The Good -- Apple can be viewed as a classic and well-run consumer-products company. It reported 6% revenue growth, superior free cash flow, stability of margins and a return of 33% of operating cash flow to shareholders. On conventional measures -- return on equity, return on assets, return on noncash assets -- Apple remains at the top of the class.
The Better -- Apple's future looks better than revealed on a cursory analysis of the guidance. The China Mobile (CHL) venture will take time to ramp, and a lot of revenue is being deferred. (Apple does not provide non-GAAP profit results, as apparently tech investors don't fully understand what "deferred revenue" means.)
Apple's valuation is inexpensive: The stock is trading at only 6x its earnings before interest, taxes and depreciation for the trailing 12 months. That compares with between 10x and 14x for General Mills (GIS), Coca-Cola (KO) and so on. Beam (BEAM), which recently signed a deal to be bought out, is trading at 20x.
Critically, some of Apple's products may disappear over time -- but so might those of Philip Morris (PM) -- and, judging by the margin decay, few of us will live long enough to see it. Apple's principal products have a reasonably high technological obsolescence factor. When this is coupled with high brand loyalty and its ecosystem, it is a powerful combination, especially at 6x EBITD.
On the new-product front, investors might be growing too impatient as development has tripled over the past three years. Overall, research and development continue to be vibrant, and the company has acquired some small but exciting companies over the years that are now bearing fruit.
Bottom line: In the fullness of time, investors might begin to think of Apple as a General Mills with a call option, and it is not on strawberry-flavored Cheerios! But that could take time.
Given my observations in today's opening missive, I would conclude that the biggest problem facing Apple's shares is size. If the company were smaller, it would likely already have been acquired.
Regardless of financial engineering, investors -- and that includes Carl Icahn -- might have to be patient with Apple's shares in the near term. It seems to me that, in light of recent results and future opportunities, Apple CEO Tim Cook and the board of directors will likely hold their ground on the capital-allocation policy currently endorsed.
Again, in the fullness of time, Apple might prove to be an attractive investment as it slowly is perceived by investors as more of a consumer-products company and less of a hardware company, and as the stock gains a more lofty valuation. But this will take time.
As I suggested in my "15 Surprises for 2014," Apple's shares will likely find it difficult to make much upside progress over the next few months.

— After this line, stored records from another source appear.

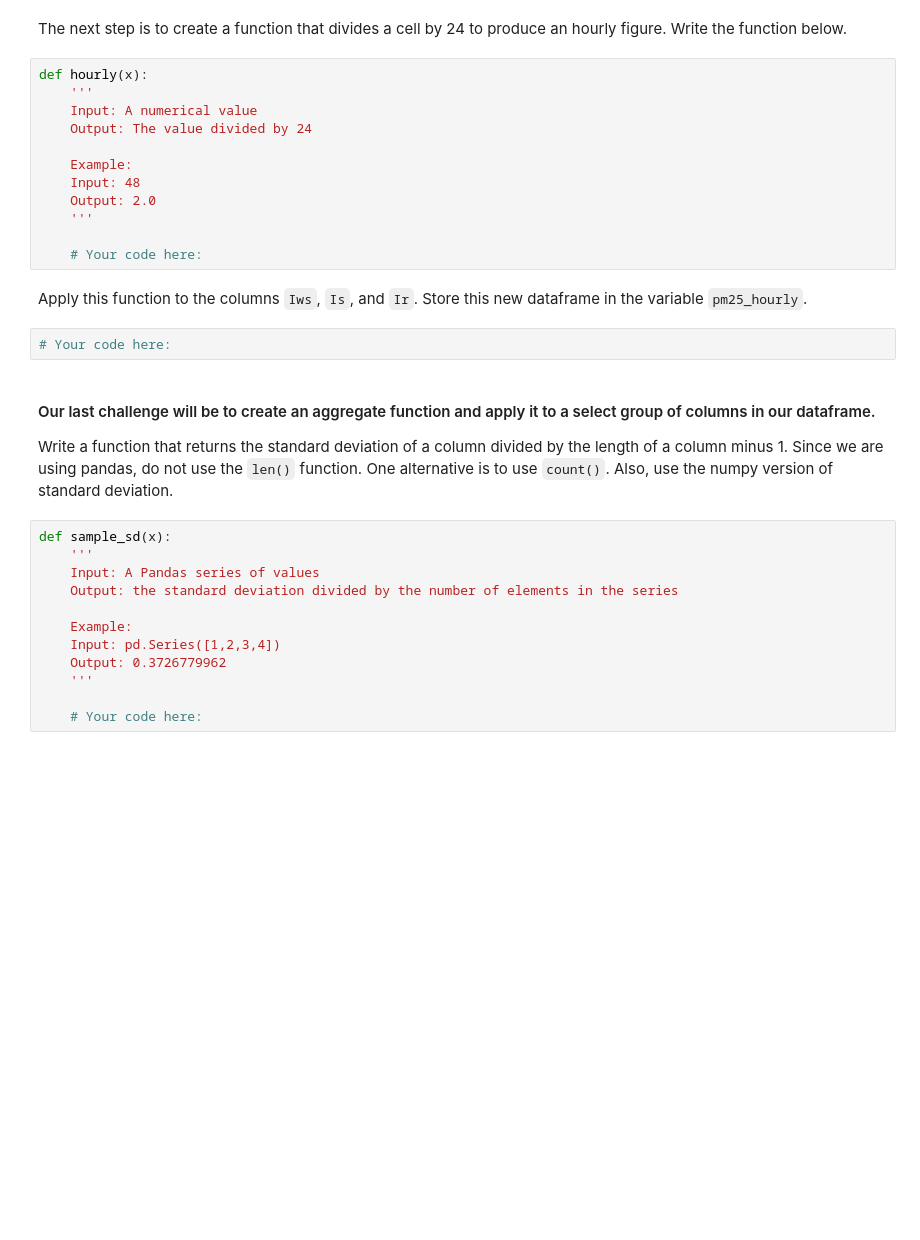
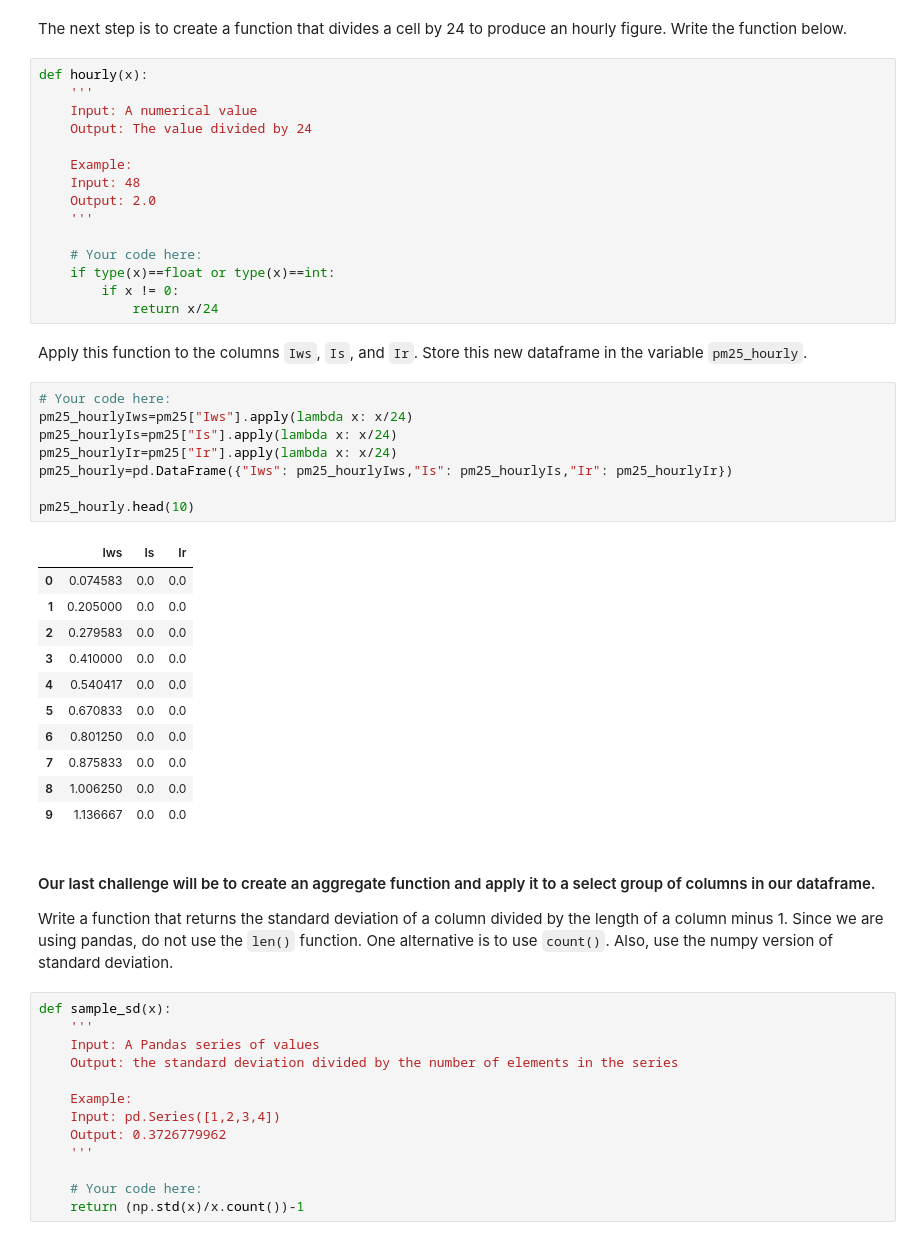
Before and after one commit to evitry/ironhack-datalabs-dataparis0619-pt, a Jupyter notebook: module-1/lab-map-reduce-filter/your-code/main.ipynb, the cells around one changed output. Cells and saved outputs as stored; diff of their text form; blank space fills up the shorter version.

```diff
--- a/module-1/lab-map-reduce-filter/your-code/main.ipynb
+++ b/module-1/lab-map-reduce-filter/your-code/main.ipynb
@@ -156,10 +229,31 @@ def hourly(x):
     '''
 
     # Your code here:
+    if type(x)==float or type(x)==int:
+        if x != 0:
+            return x/24
 # %% [markdown]
 Apply this function to the columns `Iws`, `Is`, and `Ir`. Store this new dataframe in the variable `pm25_hourly`.
-# %%
-# Your code here:
+# %%
+# Your code here:
+pm25_hourlyIws=pm25["Iws"].apply(lambda x: x/24)
+pm25_hourlyIs=pm25["Is"].apply(lambda x: x/24)
+pm25_hourlyIr=pm25["Ir"].apply(lambda x: x/24)
+pm25_hourly=pd.DataFrame({"Iws": pm25_hourlyIws,"Is": pm25_hourlyIs,"Ir": pm25_hourlyIr})
+
+pm25_hourly.head(10)
+# %% [output]
+|  | Iws | Is | Ir |
+| 0 | 0.074583 | 0.0 | 0.0 |
+| 1 | 0.205000 | 0.0 | 0.0 |
+| 2 | 0.279583 | 0.0 | 0.0 |
+| 3 | 0.410000 | 0.0 | 0.0 |
+| 4 | 0.540417 | 0.0 | 0.0 |
+| 5 | 0.670833 | 0.0 | 0.0 |
+| 6 | 0.801250 | 0.0 | 0.0 |
+| 7 | 0.875833 | 0.0 | 0.0 |
+| 8 | 1.006250 | 0.0 | 0.0 |
+| 9 | 1.136667 | 0.0 | 0.0 |
 # %% [markdown]
 #### Our last challenge will be to create an aggregate function and apply it to a select group of columns in our dataframe.
 
@@ -176,3 +270,4 @@ def sample_sd(x):
     '''
 
     # Your code here:
+    return (np.std(x)/x.count())-1
```
Also changed, not shown: parts of 20 cells of this notebook, 11 other files.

As in 2013, Apple might be a good second-half stock in 2014.
If I owned Apple, I wouldn't sell the shares at current prices (i.e., $510 to $515), and I would buy between $475 and $500.
This column originally appeared on Real Money Pro at 9:15 a.m. EST on Jan. 28.